The French navy was the final weight that changed the swing of the pendulum to favor the Americans. Battles and weather combined to place the troops of General Cornwallis on a narrow peninsula at Yorktown, Virginia. In August of ’81, British troops marched south from New York while the British navy sailed north to rescue Cornwallis’s troops. When the British navy came to his rescue, the French navy attacked on September 5, 1781. No American sailors were involved, which may explain why it has garnered little attention from historians. Yet, as Philbrick explains, “the Battle of the Chesapeake has been called the most important naval engagement in the history of the world.” There was no clear winner; however, the British fleet was so severely injured that it was forced to sail to New York for repairs. Seven thousand British and German mercenaries were not rescued and that made “Washington’s subsequent victory at Yorktown a virtual fait accompli.” The upstart colonists earned a decisive victory on October 19, 1781. It took another two years until peace negotiations were finally concluded.

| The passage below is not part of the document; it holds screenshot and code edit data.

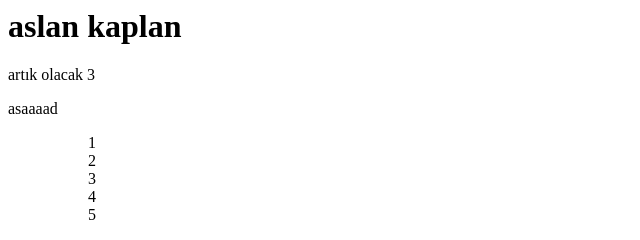
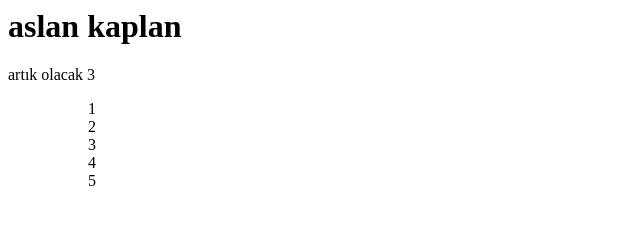
Before and after one commit to denizOgut/KodluyoruzJava102, a plain HTML site: page index.html in a window 1280 px wide. Shown: the full height of the page, 0-640 px from the left. Drawn offline with Linux system fonts and the light colour scheme.

Commit message:
dosyalar eklendi

```diff
--- a/index.html
+++ b/index.html
@@ -6,7 +6,7 @@
         <h1>aslan kaplan</h1>
         <div>
             <p>artık olacak 3</p>
-            <p>asaaaad</p>
+
         </div>
         <UL>
             <ol>1</ol>
```
Also changed, not shown: 1 other file.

George Washington is mythologized as the father of our country, but Philbrick present a more nuanced individual. French major general François Chastellux wrote of Washington that as “a hero in a republic, he excites another sort of respect, which seems to spring from the sole idea, that the safety of each individual is attached to his person.” But, there was a darker, more mercurial side that brooked neither delay nor perceived disrespect. Alexander Hamilton, for example, wrote to his father-in-law that “I discovered he was neither remarkable for delicacy nor good temper.” Nor were relations between Washington and the French naval commanders cordial. At crucial times, they delayed taking action and acted precipitously without consulting Washington. Some of his genius and a key to ultimate success lay in his ability to bridle his tongue. Able to put his own ego aside, he was acting on “the great scale.” Philbrick presents a detailed portrait of Washington that makes him more real, whether railing at Hamilton or jumping for joy upon learning that the French fleet has sailed into the Chesapeake Bay. His knowledge of the sea—he could have easily become a British sailor—enabled him to see the value of naval strength as a wedge against the British and to accept some of the slights he endured.
This ten-year writing journey for Philbrick is a brilliant study of the last year of battles and skirmishes that ended the Revolutionary War. We are richer for his perseverance and the treasures of information he brings to the reader. The bibliography and extensive notes that supplement the text make for interesting and informative reading for those who wish to delve deeper into contemporary accounts. Popular history is often justifiably denigrated because it glosses over reality or tends toward hagiography; however, Philbrick elevates the genre by maintaining the highest standards of scholarship and accessible prose. It is the manner in which Philbrick fleshes out the bare bones of history that brings this story to life. One wishes that school kids could be introduced to history through such avenues instead of the dry tomes and mindless recitation of facts they must too often endure.